“Of course it’s nice for the patrol,” says Second Lieutenant Khalifa Abdullah Al-Falasi. “It brings us closer to people because people greet you with a smile and are happy to see these sorts of cars patrolling.”

After starting with a $400,000 Lamborghini and $300,000 Ferrari, the Dubai police will soon be adding the world’s fastest street-legal car, the Bugatti Veyron, to bring the combined total value of supercars fleet to almost $4 million.

The supercar patrol team includes two female officers as part of the police force’s public face around Dubai’s key tourist hotspots, including Officer Badrya Salem AlSowaidi.

“These patrol cars are Dubai police security patrols for popular tourist areas like Downtown, Mohammed bin Rashid Boulevard, the Dubai Mall, Burj Khalifa and the Palm,” she says.

“Of course I don’t normally drive cars this powerful so when I drive this car I definitely feel a sense of pride,” says Officer Maryam Abdulhameed Zarooni, “firstly because I am driving this type of car and also because it is for my job in the police.”
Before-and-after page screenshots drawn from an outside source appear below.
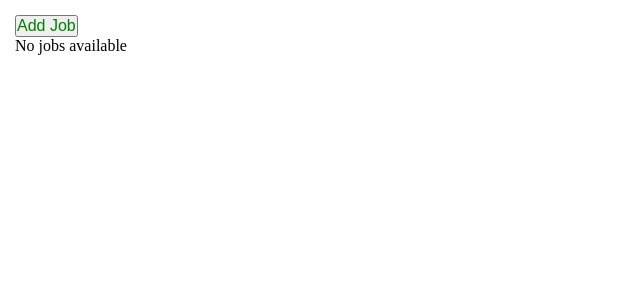
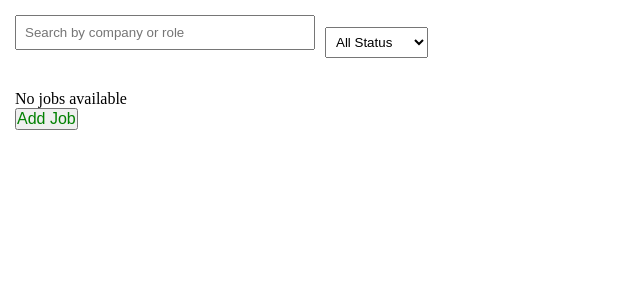
Before and after one commit to Bongeka-Bhungane/task3-job-application-tracker, a React (Vite) app: page /jobs in a window 1280 px wide. Shown: the top 300 px of the page, without its empty margins (0-640 px from the left). Built offline with nearby package versions, Linux system fonts and the light colour scheme; a web font is replaced by a local one.

Commit message:
added the filter component

```diff
--- a/db.json
+++ b/db.json
@@ -56,6 +56,19 @@
           "requirements": "jfyhi",
           "duties": "gdxht",
           "notes": ""
+        },
+        {
+          "id": 1758626659667,
+          "title": "hjf",
+          "company": "ffdzhtg",
+          "status": "interviewed",
+          "applicationDate": "2025-09-23",
+          "contactInfo": "hcvj",
+          "location": "jyhj",
+          "description": "ugc",
+          "requirements": "jkcyhf",
+          "duties": "hgh",
+          "notes": "ku"
         }
       ]
     }
--- /dev/null
+++ b/src/compontents/Filter.tsx
@@ -0,0 +1,43 @@
+import React, { useEffect, useState, useCallback } from "react";
+import { useSearchParams } from "react-router-dom";
+
+interface FilterProps {
+  jobs: any[];
+  onFilter: (filteredJobs: any[]) => void;
+}
+
+export default function Filter({ jobs, onFilter }: FilterProps) {
+  const [searchParams, setSearchParams] = useSearchParams();
+  const [status, setStatus] = useState(searchParams.get("status") || "");
+
+  const handleFilter = useCallback(() => {
+    if (!status) {
+      onFilter(jobs);
+    } else {
+      const filtered = jobs.filter((job) => job.status === status);
+      onFilter(filtered);
+    }
+  }, [status, jobs, onFilter]);
+
+  useEffect(() => {
+    handleFilter();
+    if (status) {
+      setSearchParams({ status });
+    } else {
+      setSearchParams({});
+    }
+  }, [status, handleFilter, setSearchParams]);
+
+  return (
+    <select
+      value={status}
+      onChange={(e) => setStatus(e.target.value)}
+      style={{ marginLeft: "10px", padding: "6px" }}
+    >
+      <option value="">All Status</option>
+      <option value="applied">Applied</option>
+      <option value="interviewed">Interviewed</option>
+      <option value="denied">Denied</option>
+    </select>
+  );
+}
--- a/src/compontents/JobListCard.tsx
+++ b/src/compontents/JobListCard.tsx
@@ -10,7 +10,7 @@ interface JobListCardProps {
 }
 
 export default function JobListCard({ jobs, setJobs }: JobListCardProps) {
-  const [openJobId, setOpenJobId] = useState<number | null>(null); // track which job's modal is open
+  const [openJobId, setOpenJobId] = useState<number | null>(null);
 
   const handleStatusChange = async (id: number, newStatus: Job["status"]) => {
     const storedUser = localStorage.getItem("user");
@@ -33,8 +33,37 @@ export default function JobListCard({ jobs, setJobs }: JobListCardProps) {
     }
 
     setJobs(updatedJobs);
-    const updatedUser: User = { ...user, jobs: updatedJobs };
-    localStorage.setItem("user", JSON.stringify(updatedUser));
+    localStorage.setItem(
+      "user",
+      JSON.stringify({ ...user, jobs: updatedJobs })
+    );
+  };
+
+  const handleDelete = async (id: number) => {
+    if (!window.confirm("Are you sure you want to delete this job?")) return;
+
+    const storedUser = localStorage.getItem("user");
+    if (!storedUser) return;
+    const user: User = JSON.parse(storedUser);
+
+    const updatedJobs = jobs.filter((job) => job.id !== id);
+
+    const res = await fetch(`http://localhost:5000/users/${user.id}`, {
+      method: "PATCH",
+      headers: { "Content-Type": "application/json" },
+      body: JSON.stringify({ jobs: updatedJobs }),
+    });
+
+    if (!res.ok) {
+      alert("Failed to delete job");
+      return;
+    }
+
+    setJobs(updatedJobs);
+    localStorage.setItem(
+      "user",
+      JSON.stringify({ ...user, jobs: updatedJobs })
+    );
   };
 
   return (
@@ -79,12 +108,21 @@ export default function JobListCard({ jobs, setJobs }: JobListCardProps) {
               <strong>Location:</strong> {job.location || "N/A"}
             </p>
 
-            <div className="button-container">
+            <div
+              className="button-container"
+              style={{ display: "flex", gap: "10px" }}
+            >
               <Button
                 name="View More"
                 color="#fff"
                 backgroundColor="#007BFF"
                 onClick={() => setOpenJobId(job.id)}
+              />
+              <Button
+                name="Delete"
+                color="#fff"
+                backgroundColor="#DC3545"
+                onClick={() => handleDelete(job.id)}
               />
             </div>
 
--- /dev/null
+++ b/src/compontents/search.tsx
@@ -0,0 +1,40 @@
+import React, { useEffect, useState, useCallback } from "react";
+import { useSearchParams } from "react-router-dom";
+
+interface SearchProps {
+  jobs: any[];
+  onSearch: (filteredJobs: any[]) => void;
+}
+
+export default function Search({ jobs, onSearch }: SearchProps) {
+  const [searchParams, setSearchParams] = useSearchParams();
+  const [query, setQuery] = useState(searchParams.get("q") || "");
+
+  const handleSearch = useCallback(
+    (q: string) => {
+      const filtered = jobs.filter(
+        (job) =>
+          job.company.toLowerCase().includes(q.toLowerCase()) ||
+          job.title.toLowerCase().includes(q.toLowerCase())
+      );
+      onSearch(filtered);
+    },
+    [jobs, onSearch]
+  );
+
+  // Update filtered jobs whenever the query or jobs change
+  useEffect(() => {
+    handleSearch(query);
+    setSearchParams(query ? { q: query } : {});
+  }, [query, handleSearch, setSearchParams]);
+
+  return (
+    <input
+      type="text"
+      placeholder="Search by company or role"
+      value={query}
+      onChange={(e) => setQuery(e.target.value)}
+      style={{ marginBottom: "20px", padding: "8px", width: "300px" }}
+    />
+  );
+}
--- a/src/pages/JobLists.tsx
+++ b/src/pages/JobLists.tsx
@@ -2,12 +2,15 @@ import React, { useState, useEffect } from "react";
 import JobForm from "../compontents/JobForm";
 import JobListCard from "../compontents/JobListCard";
 import type { Job, User } from "../types";
-import Model from "react-modal";
+import Modal from "react-modal";
 import Button from "../compontents/Button";
+import Search from "../compontents/Search";
+import Filter from "../compontents/Filter";
 
 export default function JobLists() {
   const [visible, setVisible] = useState(false);
   const [jobs, setJobs] = useState<Job[]>([]);
+  const [displayJobs, setDisplayJobs] = useState<Job[]>([]);
 
   // Load jobs for logged-in user
   useEffect(() => {
@@ -15,10 +18,19 @@ export default function JobLists() {
     if (!storedUser) return;
     const user: User = JSON.parse(storedUser);
     setJobs(user.jobs || []);
-  }, [visible]);
+    setDisplayJobs(user.jobs || []);
+  }, []);
 
   return (
     <div>
+      <div
+        style={{ display: "flex", alignItems: "center", marginBottom: "20px" }}
+      >
+        <Search jobs={jobs} onSearch={setDisplayJobs} />
+        <Filter jobs={jobs} onFilter={setDisplayJobs} />
+      </div>
+      <JobListCard jobs={displayJobs} setJobs={setJobs} />
+
       <div className="button-container">
         <Button
           name="Add Job"
@@ -26,27 +38,24 @@ export default function JobLists() {
           className="round-button"
           onClick={() => setVisible(true)}
         />
-        <Model
+        <Modal
           isOpen={visible}
           onRequestClose={() => setVisible(false)}
           style={{
-            overlay: {
-              background: "#818D92",
-            },
-            content: {
-              width: "50%",
-              height: "50%",
-              margin: "auto",
-            },
+            overlay: { background: "#818D92" },
+            content: { width: "50%", height: "50%", margin: "auto" },
           }}
+          ariaHideApp={false}
         >
           <JobForm
-            onJobAdded={(newJob) => setJobs((prev) => [...prev, newJob])}
+            onJobAdded={(newJob) => {
+              setJobs((prev) => [...prev, newJob]);
+              setDisplayJobs((prev) => [...prev, newJob]);
+              setVisible(false);
+            }}
           />
-        </Model>
+        </Modal>
       </div>
-
-      <JobListCard jobs={jobs} setJobs={setJobs} />
     </div>
   );
 }
```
Dubai Police said they have selected a further six women to patrol in the burgeoning fleet, but they still have to complete their training and exams.

Despite acquiring nine sports cars in just two months, with a $1.4 million Bugatti on the way the police have not ruled out expanding their collection.

The Dubai Police fleet also includes an Aston Martin One-77, a Bentley Continental GT, and a Mercedes SLS. All cars are green-and-white and decorated with the Dubai police insignia on the front hood.

Originally in Emirates News, 6 June 2013.